Franshawn Harris kisses her grandson, James Bragg III, outside his house on Cottage Street in Toledo. James lost his dad, James Bragg, to a shooting over the weekend.
On the day James Bragg and Franshawn Harris were to be celebrating their son's birthday, they were, instead, planning the young man's funeral.
Their son, also named James Bragg, would have turned 22 on Monday.
The young father was shot Saturday in the North Toledo neighborhood where he lived. From the victim's front yard on Cottage Avenue, the house on West Park Street where the shooting started and the alley where the 21-year-old victim fell are within sight.
“You can tell me he's dead all you want, but I haven't seen [his body] yet,” said Ms. Harris on Monday afternoon, standing next to a memorial of stuffed animals, balloons, and handwritten notes tacked to a tree trunk. Mr. Bragg is the 20th homicide victim in the city of Toledo this year.
He was shot once in the abdomen, said Dr. Cynthia Beisser, a Lucas County deputy coroner. He died at Mercy St. Vincent Sunday.
He was standing outside 123 W. Park when the shots were fired at 2:55 p.m. Witnesses reported hearing six or seven gunshots.

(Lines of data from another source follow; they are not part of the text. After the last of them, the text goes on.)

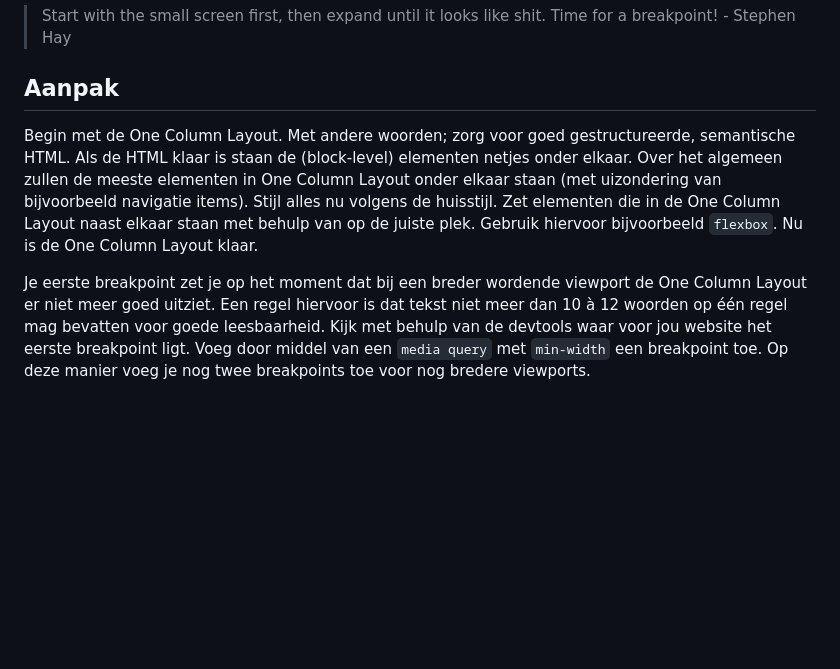
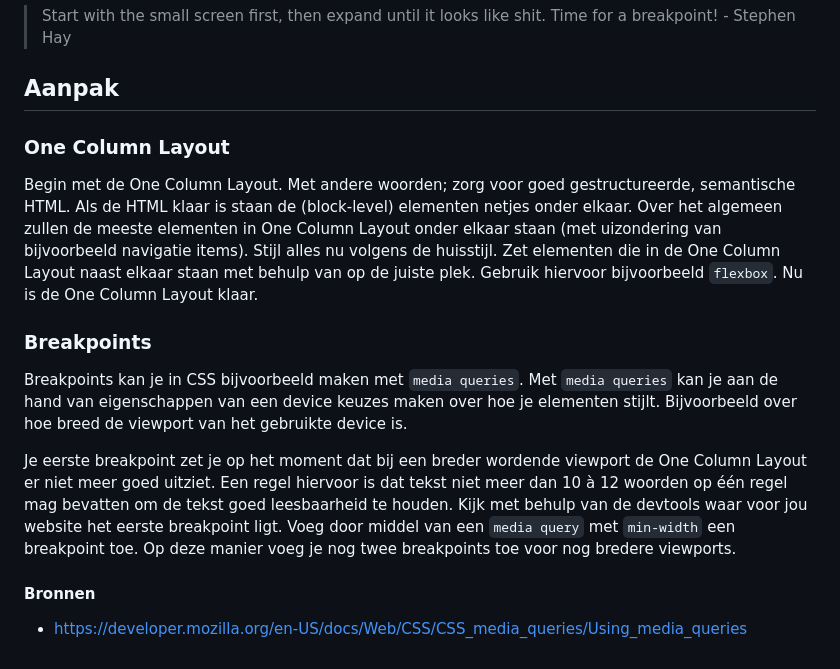
Before and after one commit to fdnd-task/the-startup-responsive-interactieve-website, a Markdown page: docs/mobile-first.md, the part around the change. GitHub-like rendering; blank space fills up the shorter version.

````diff
--- a/docs/mobile-first.md
+++ b/docs/mobile-first.md
@@ -8,10 +8,17 @@ Mobile First als design & development strategie. Over mobile first bouwen en bre
 
 ## Aanpak
 
+### One Column Layout
 Begin met de One Column Layout. Met andere woorden; zorg voor goed gestructureerde, semantische HTML. Als de HTML klaar is staan de (block-level) elementen netjes onder elkaar. Over het algemeen zullen de meeste elementen in One Column Layout onder elkaar staan (met uizondering van bijvoorbeeld navigatie items). Stijl alles nu volgens de huisstijl. Zet elementen die in de One Column Layout naast elkaar staan met behulp van op de juiste plek. Gebruik hiervoor bijvoorbeeld ```flexbox```. Nu is de One Column Layout klaar.
 
-Je eerste breakpoint zet je op het moment dat bij een breder wordende viewport de One Column Layout er niet meer goed uitziet. Een regel hiervoor is dat tekst niet meer dan 10 à 12 woorden op één regel mag bevatten voor goede leesbaarheid. Kijk met behulp van de devtools waar voor jou website het eerste breakpoint ligt. Voeg door middel van een `media query` met `min-width` een breakpoint toe. Op deze manier voeg je nog twee breakpoints toe voor nog bredere viewports.
+### Breakpoints
 
+Breakpoints kan je in CSS bijvoorbeeld maken met ```media queries```.  Met ```media queries``` kan je aan de hand van eigenschappen van een device keuzes maken over hoe je elementen stijlt. Bijvoorbeeld over hoe breed de viewport van het gebruikte device is.
+
+Je eerste breakpoint zet je op het moment dat bij een breder wordende viewport de One Column Layout er niet meer goed uitziet. Een regel hiervoor is dat tekst niet meer dan 10 à 12 woorden op één regel mag bevatten om de tekst goed leesbaarheid te houden. Kijk met behulp van de devtools waar voor jou website het eerste breakpoint ligt. Voeg door middel van een `media query` met `min-width` een breakpoint toe. Op deze manier voeg je nog twee breakpoints toe voor nog bredere viewports.
+
+#### Bronnen
+* https://developer.mozilla.org/en-US/docs/Web/CSS/CSS_media_queries/Using_media_queries
 
 <!--
 OUTLINE
````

Mr. Bragg started to run home across Park and through a yard before he collapsed on a paved alleyway, now covered by a spray-painted heart and "RIP JAMES."
Denell Lewis, 23, Mr. Bragg's best friend, is charged with shooting and injuring someone else at the scene, but not with the death of Mr. Bragg. Mr. Lewis is charged with felonious assault and improper discharge of a firearm; he was arraigned Monday in Toledo Municipal Court and ordered to remain in the Lucas County jail in lieu of $500,000 bond.
In court documents, Mr. Lewis is accused of shooting in the torso Anthony Porter, who was also at the scene, according to police.
Numerous neighbors — including Mr. Bragg's parents — and witnesses to the shooting rallied around Mr. Lewis on Monday to say that he is not responsible and wasn't on Park Street when the shooting started.
Mr. Lewis' father, also named Denell Lewis, said he and his son had just come home from an auto-repair shop when the shooting started.
A message left for James Bragg, who was shot and killed at 123 W. Park Ave. but was found here in an alley between 123 W. Park and his home on Cottage Street.
A woman who declined to give her name fearing retaliation said she was running behind Mr. Lewis, coming from Cottage, who was running toward Mr. Bragg's body. There's no way, she said, Mr. Lewis could have pulled the trigger.
A relative of Mr. Bragg who said he was with the victim when he was shot also said Mr. Lewis wasn't there.
Police said Monday that they believe there was only one shooter — Mr. Lewis.
Toledo Police spokesman Sgt. Joe Heffernan said detectives might be waiting to file additional charges in connection with the death.
The slain man's parents were in court Monday to show support for Mr. Lewis, ready to arrange an attorney and post bond, though the amount ended up being too high, they said.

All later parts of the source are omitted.